I urge you to reverse your predecessor’s decision to scrap most post delivery by bicycle. Instead, please explore the options for using cargo bicycles and tricycles to carry more post in a more effective and more environmentally friendly way.

Yours sincerely

Cllr Caroline Page

County Councillor for Woodbridge

Farlingaye Students make a difference!

News coverage of the Ipswich Road traffic Island project
News coverage of the FHS/SCC Ipswich Road traffic Island project
News coverage of the Ipswich Road traffic Island project.
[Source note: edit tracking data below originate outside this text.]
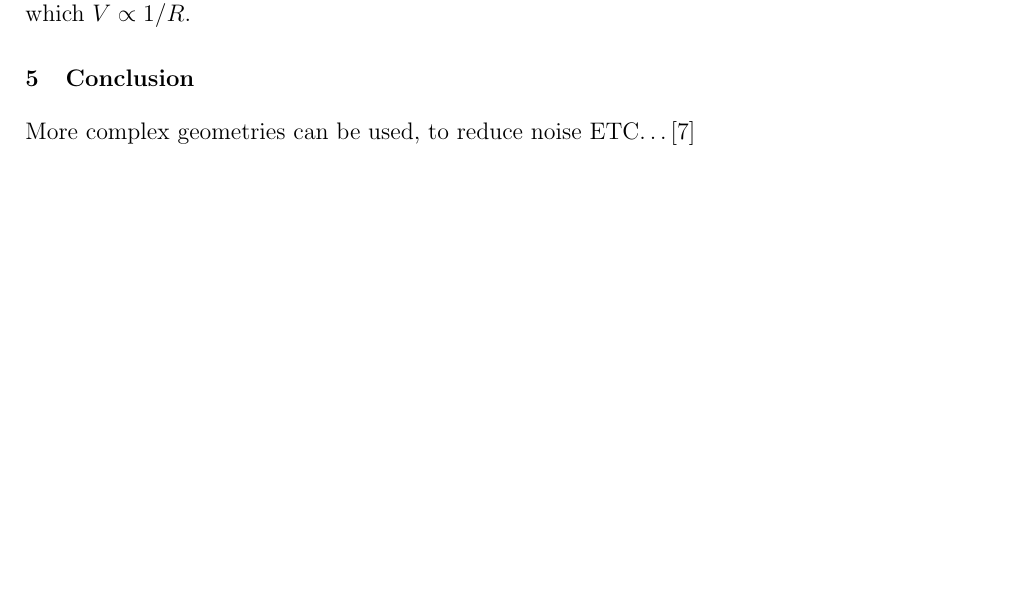
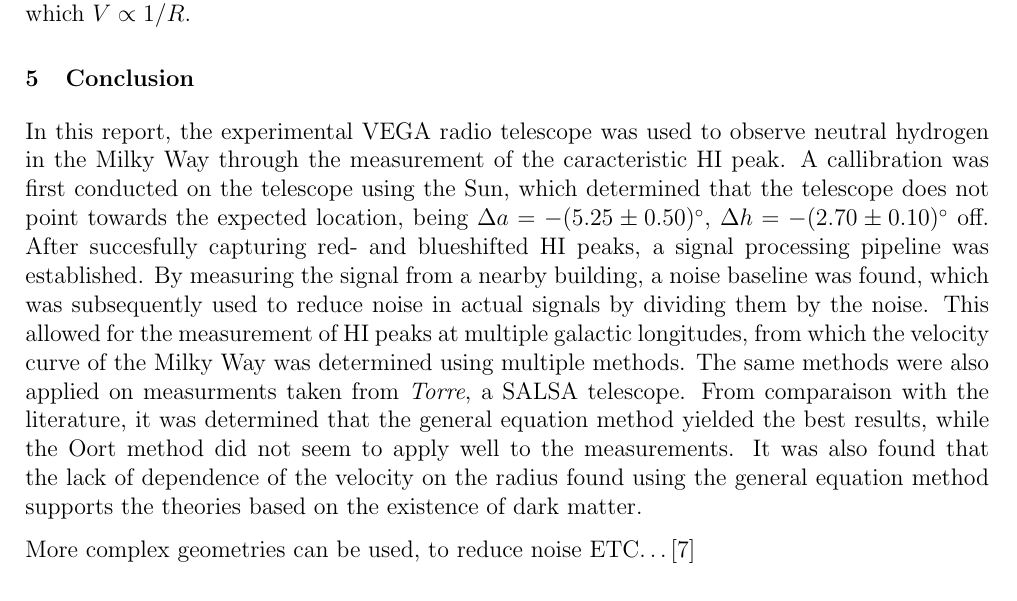
Before and after one commit to TomVdt/TPIII, a LaTeX document (04-radiotelescope/rapport.tex, which reads 04-radiotelescope/sections/4-conclusion.tex): part of page 11 of 14, cut so that both start at the same text, the shorter picture padded with empty space. Compiled offline with pdfLaTeX.

Commit message:
introduction to conclusion

```diff
--- a/04-radiotelescope/sections/4-conclusion.tex
+++ b/04-radiotelescope/sections/4-conclusion.tex
@@ -1,2 +1,5 @@
 \section{Conclusion}
+
+In this report, the experimental VEGA radio telescope was used to observe neutral hydrogen in the Milky Way through the measurement of the caracteristic HI peak. A callibration was first conducted on the telescope using the Sun, which determined that the telescope does not point towards the expected location, being $\Delta a = -(5.25 \pm 0.50)^\circ$, $\Delta h = -(2.70 \pm 0.10)^\circ$ off. After succesfully capturing red- and blueshifted HI peaks, a signal processing pipeline was established. By measuring the signal from a nearby building, a noise baseline was found, which was subsequently used to reduce noise in actual signals by dividing them by the noise. This allowed for the measurement of HI peaks at multiple galactic longitudes, from which the velocity curve of the Milky Way was determined using multiple methods. The same methods were also applied on measurments taken from \emph{Torre}, a SALSA telescope. From comparaison with the literature, it was determined that the general equation method yielded the best results, while the Oort method did not seem to apply well to the measurements. It was also found that the lack of dependence of the velocity on the radius found using the general equation method supports the theories based on the existence of dark matter.
+
 More complex geometries can be used, to reduce noise ETC\ldots \cite{burke_introduction_2013}
```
Farlingaye students work with council officers and myself (Caroline Page) to design a much needed traffic island for Woodbridge (-click to enlarge)

Woodbridge – Kyson Point: closure of the embankment path

The Environment Agency is closing the  footpath along the embankment from Woodbridge to Kyson point (don’t worry – I have asked them to ensure it is reopened briefly for the Regatta weekend) . There will be an alternative footpath route opened for the summer.

Why is this necessary and what are they doing?  When I asked the Environment Agency their spokesman explained: 

 ” the Kyson embankment has been suffering from erosion by the tides (as all sea walls do). Recently the original revetment, which consisted of loose concrete and rubble blocks has given way, exposing the clay of the embankment and allowing the erosion process to speed up. To repair the embankment, we will be replacing the clay which has been eroded from the front of the bank and covering this clay with a new revetment, made of open stone asphalt. This material is extremely resilient, reducing our future maintenance costs, and helps to break the wave action, rather than reflect the wave energy, which helps to maintain the level of the salt marshes. The material will soon vegetate and in time become completely hidden from view. We will, in the time available, be addressing the worst areas of erosion this year and will then, subject to funding, return next year to continue the work.”